Larsen fires back at Wacker in Spider-Man dustup
The back and forth continues about the appearance of Barack Obama in this week’s Amazing Spider-Man #583, which sports an alternate cover featuring the president-elect.
But this particular thread involves Savage Dragon creator Erik Larsen and Amazing Spider-Man editor Steve Wacker.
It began last week when Larsen posted on a message board that he feels “very betrayed” by Marvel because, in his eyes, the publisher duplicated elements from Savage Dragon #137 — namely, the incentive cover and the use of the “terrorist fist jab” — and used as a story element a shape-shifting villain masquerading as the president, which he’d done previously in an issue of his long-running series.

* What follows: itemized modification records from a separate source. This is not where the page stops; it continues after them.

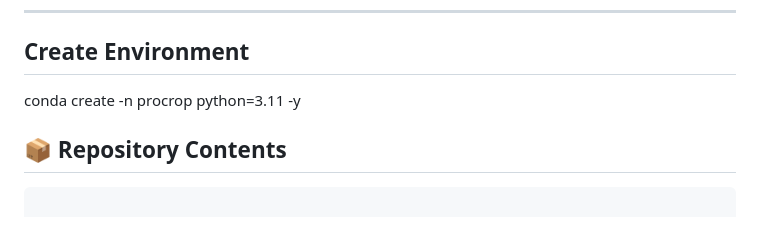
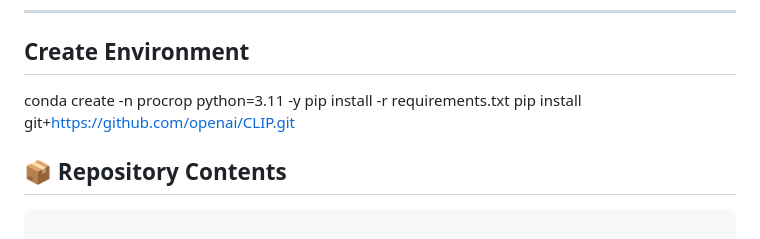
Before and after one commit to BWGZK-keke/ProCrop, a Markdown page: README.md, the part around the change. GitHub-like rendering.

```diff
--- a/README.md
+++ b/README.md
@@ -18,6 +18,8 @@ ProCrop introduces:
 ---
 ## Create Environment
 conda create -n procrop python=3.11 -y
+pip install -r requirements.txt
+pip install git+https://github.com/openai/CLIP.git
 
 ## 📦 Repository Contents
 
```
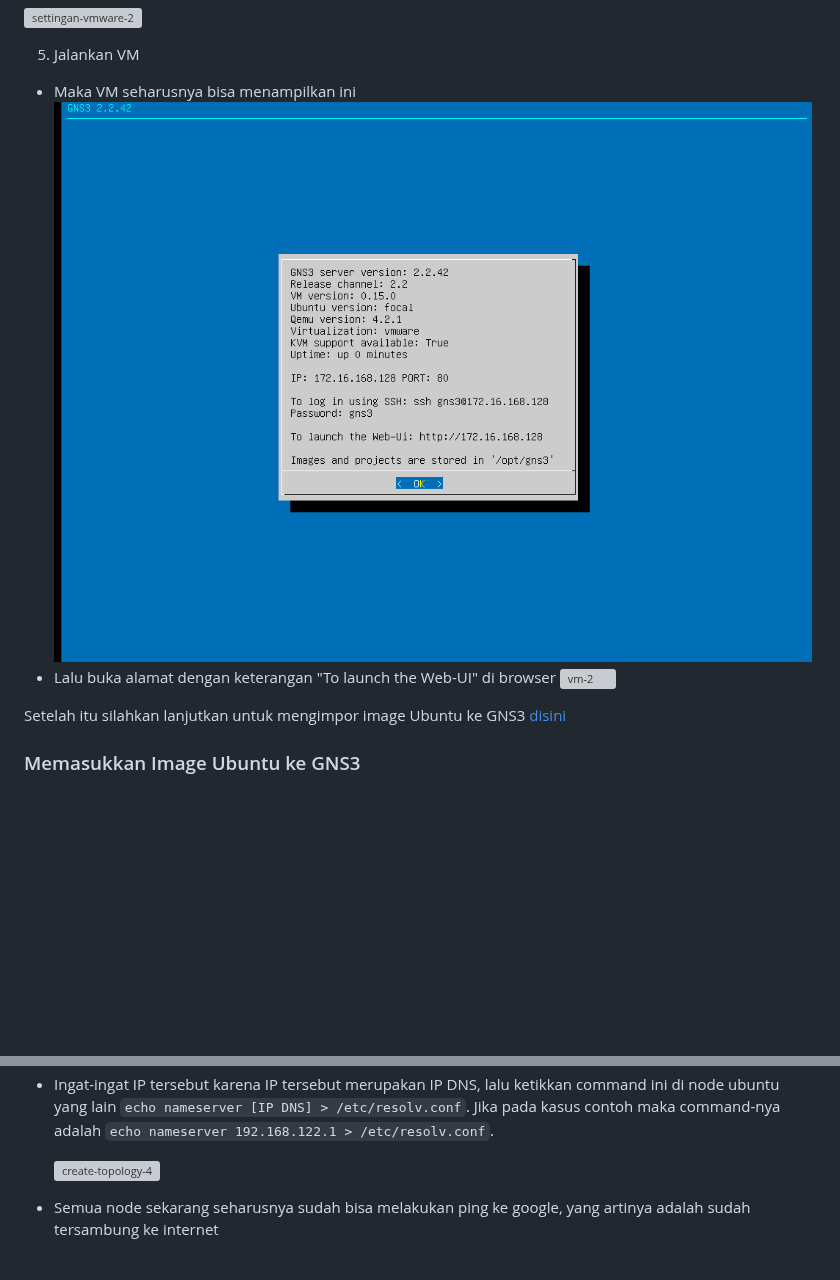
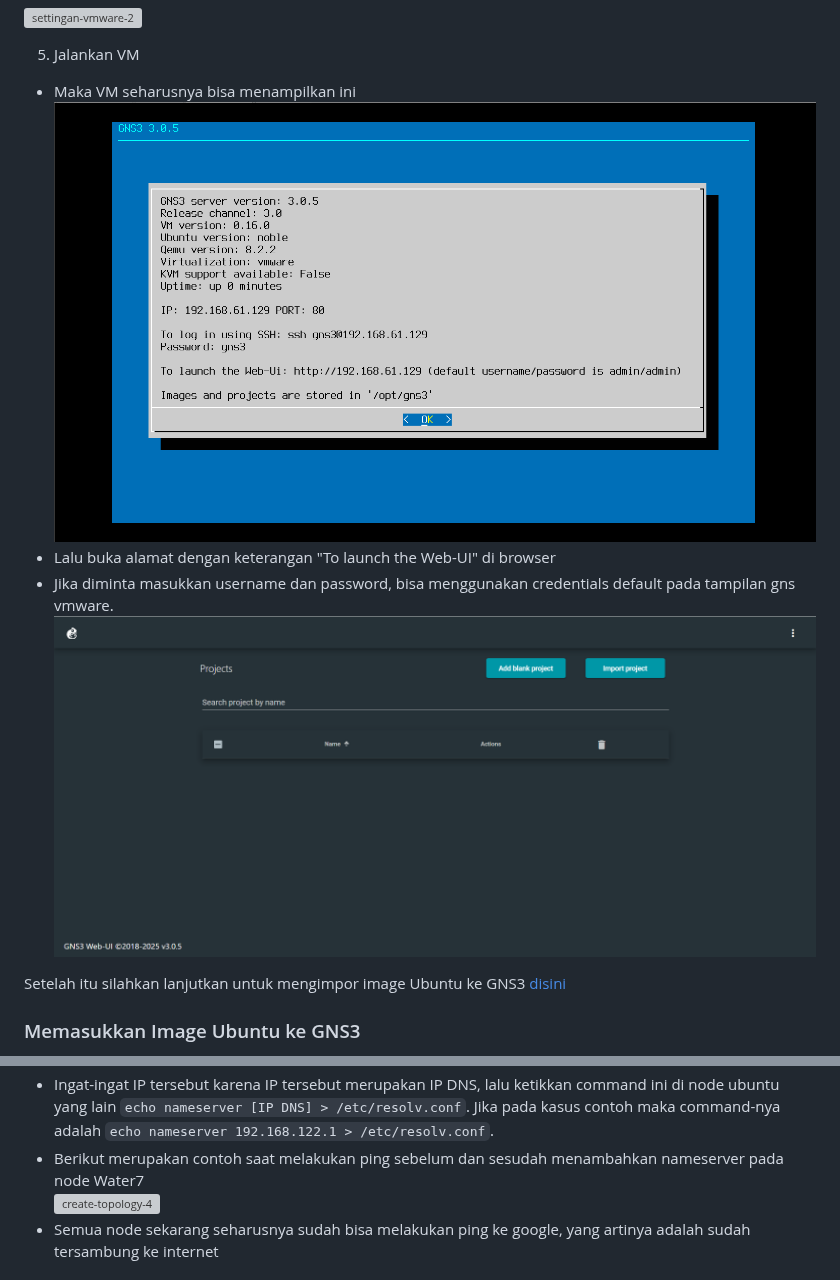
Before and after one commit to arsitektur-jaringan-komputer/Modul-Jarkom, a Markdown page: Modul-GNS3/README.md, 2 parts joined by grey strips. GitHub-like rendering; pictures changed too: Modul-GNS3/images/2025/vmware-gnsstart.png (added), Modul-GNS3/images/2025/vmware-gnswebui.png (added); blank space fills up the shorter version; grey boxes are pictures that could not be loaded.

```diff
--- a/Modul-GNS3/README.md
+++ b/Modul-GNS3/README.md
@@ -111,9 +111,10 @@ Setelah itu silahkan lanjutkan untuk mengimpor image Ubuntu ke GNS3 [disini](#me
 5.  Jalankan VM
 
 - Maka VM seharusnya bisa menampilkan ini
-  ![vm](images/new-vm-2.png)
+  ![vm](images/2025/vmware-gnsstart.png)
 - Lalu buka alamat dengan keterangan "To launch the Web-UI" di browser
-  ![vm-2](images/new-vm-vmware-2.png)
+- Jika diminta masukkan username dan password, bisa menggunakan credentials default pada tampilan gns vmware.
+  ![vm-2](images/2025/vmware-gnswebui.png)
 
 Setelah itu silahkan lanjutkan untuk mengimpor image Ubuntu ke GNS3 [disini](#memasukkan-image-ubuntu-ke-gns3)
 
@@ -285,7 +286,7 @@ iface eth0 inet static
 - Ketikkan command `cat /etc/resolv.conf` di `Foosha` <br/>
   ![create-topology-3](images/create-topology-3.jpg)
 - Ingat-ingat IP tersebut karena IP tersebut merupakan IP DNS, lalu ketikkan command ini di node ubuntu yang lain `echo nameserver [IP DNS] > /etc/resolv.conf`. Jika pada kasus contoh maka command-nya adalah `echo nameserver 192.168.122.1 > /etc/resolv.conf`.
-
+- Berikut merupakan contoh saat melakukan ping sebelum dan sesudah menambahkan nameserver pada node Water7<br>
   ![create-topology-4](images/2025/gns-echoresolv.png)
 - Semua node sekarang seharusnya sudah bisa melakukan ping ke google, yang artinya adalah sudah tersambung ke internet
 
```
Also changed, not shown: other parts of Modul-GNS3/README.md (+3 -3 lines).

Then yesterday, Wacker responded with an email to Robot 6 countering Larsen’s assertions: “The idea that this was off-limits because the President-Elect had appeared on another comic cover (or that we wouldn’t have had this idea without Erik Larsen) is beyond preposterous.”

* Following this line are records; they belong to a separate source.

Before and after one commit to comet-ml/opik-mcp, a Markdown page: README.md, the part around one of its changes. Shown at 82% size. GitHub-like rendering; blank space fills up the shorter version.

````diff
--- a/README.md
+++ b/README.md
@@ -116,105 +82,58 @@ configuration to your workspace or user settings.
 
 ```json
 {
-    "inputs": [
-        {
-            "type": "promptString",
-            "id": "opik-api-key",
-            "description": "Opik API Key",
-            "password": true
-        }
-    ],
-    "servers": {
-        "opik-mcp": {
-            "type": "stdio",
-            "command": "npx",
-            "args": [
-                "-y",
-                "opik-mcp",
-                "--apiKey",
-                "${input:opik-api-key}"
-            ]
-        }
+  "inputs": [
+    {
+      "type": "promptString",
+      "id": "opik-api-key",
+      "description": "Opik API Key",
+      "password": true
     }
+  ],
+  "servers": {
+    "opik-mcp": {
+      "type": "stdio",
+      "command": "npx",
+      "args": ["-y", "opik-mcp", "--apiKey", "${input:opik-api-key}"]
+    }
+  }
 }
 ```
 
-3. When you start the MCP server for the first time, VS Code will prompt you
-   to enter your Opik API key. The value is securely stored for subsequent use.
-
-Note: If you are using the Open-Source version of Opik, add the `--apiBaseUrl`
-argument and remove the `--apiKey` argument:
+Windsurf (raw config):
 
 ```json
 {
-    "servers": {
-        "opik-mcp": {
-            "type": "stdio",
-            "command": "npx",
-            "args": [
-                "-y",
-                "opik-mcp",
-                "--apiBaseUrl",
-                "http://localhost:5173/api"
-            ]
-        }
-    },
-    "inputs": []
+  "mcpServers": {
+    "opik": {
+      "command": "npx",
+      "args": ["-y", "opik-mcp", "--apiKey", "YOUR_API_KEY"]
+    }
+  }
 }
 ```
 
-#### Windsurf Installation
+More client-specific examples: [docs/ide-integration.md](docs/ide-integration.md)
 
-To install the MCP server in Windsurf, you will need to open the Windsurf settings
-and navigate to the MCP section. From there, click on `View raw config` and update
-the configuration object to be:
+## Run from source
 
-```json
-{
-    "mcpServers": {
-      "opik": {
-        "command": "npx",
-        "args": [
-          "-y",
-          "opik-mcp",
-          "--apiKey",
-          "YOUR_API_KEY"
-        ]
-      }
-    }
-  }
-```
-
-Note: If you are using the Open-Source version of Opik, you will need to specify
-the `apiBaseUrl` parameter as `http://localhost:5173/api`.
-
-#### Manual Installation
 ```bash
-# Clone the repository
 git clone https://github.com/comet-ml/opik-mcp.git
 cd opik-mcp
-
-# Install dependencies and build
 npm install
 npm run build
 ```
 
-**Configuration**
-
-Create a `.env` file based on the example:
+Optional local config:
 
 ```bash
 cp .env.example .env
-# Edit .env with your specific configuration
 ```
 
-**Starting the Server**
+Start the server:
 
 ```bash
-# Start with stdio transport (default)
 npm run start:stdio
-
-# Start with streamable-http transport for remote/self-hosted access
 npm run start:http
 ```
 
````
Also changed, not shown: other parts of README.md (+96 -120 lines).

And now Larsen has fired back:
So — lemme get this straight — Steve Wacker from Marvel goes to CBR to say that Marvel never looks at CBR? How does that make sense in any reality? Of course Marvel was aware of the Dragon/Obama cover — Quesada is very aware of Savage Dragon. Hell, he hired my creative team to work on Ash — he drew a pinup in my book — he drew a trading card with Dragon and me on it — he even had fan mail printed in my letters page.
I hear from Marvel employees all the time in regard to Savage Dragon. To deny that anybody at Marvel saw or heard about the Obama alternate cover on Savage Dragon is ridiculous. It was all over CBR and Newsarama and all over the web. Yes — presidents have appeared on the covers of Marvel comics before but never on an incentive cover and never as a publicity stunt. Typically, the appearance of a president on a cover doesn’t have any sales effect, positive or negative, so there’s do such a thing.
Obama is different. Obama is history in our life times. He’s Jackie Robinson. It makes sense for Marvel to do this. They could see how Obama’s appearance resulted in three printings of Savage Dragon and they could anticipate that an appearance on Spider-Man might bring them a lot of attention. It was a good move on their part and I don’t deny that. But — come on — would a simple acknowledgement that I did it first be so hard? And don’t you think that scooting it in under the wire in order to put a lie to the publicity I’d already received for having Obama’s first appearance as President in a comic book just a little bit underhanded?
Coincidences do happen. Four years ago, I did a story where an appearance-altering villain disguised himself as the president. If Steve Wacker didn’t read that it’s not inconceivable to me that he concocted a similar idea on his own. Stories of Presidents being replaced with evil duplicates or even robots aren’t unheard of — but don’t insult my intelligence by claiming that Marvel never looks at Diamond’s Previews or CBR or Newsarama.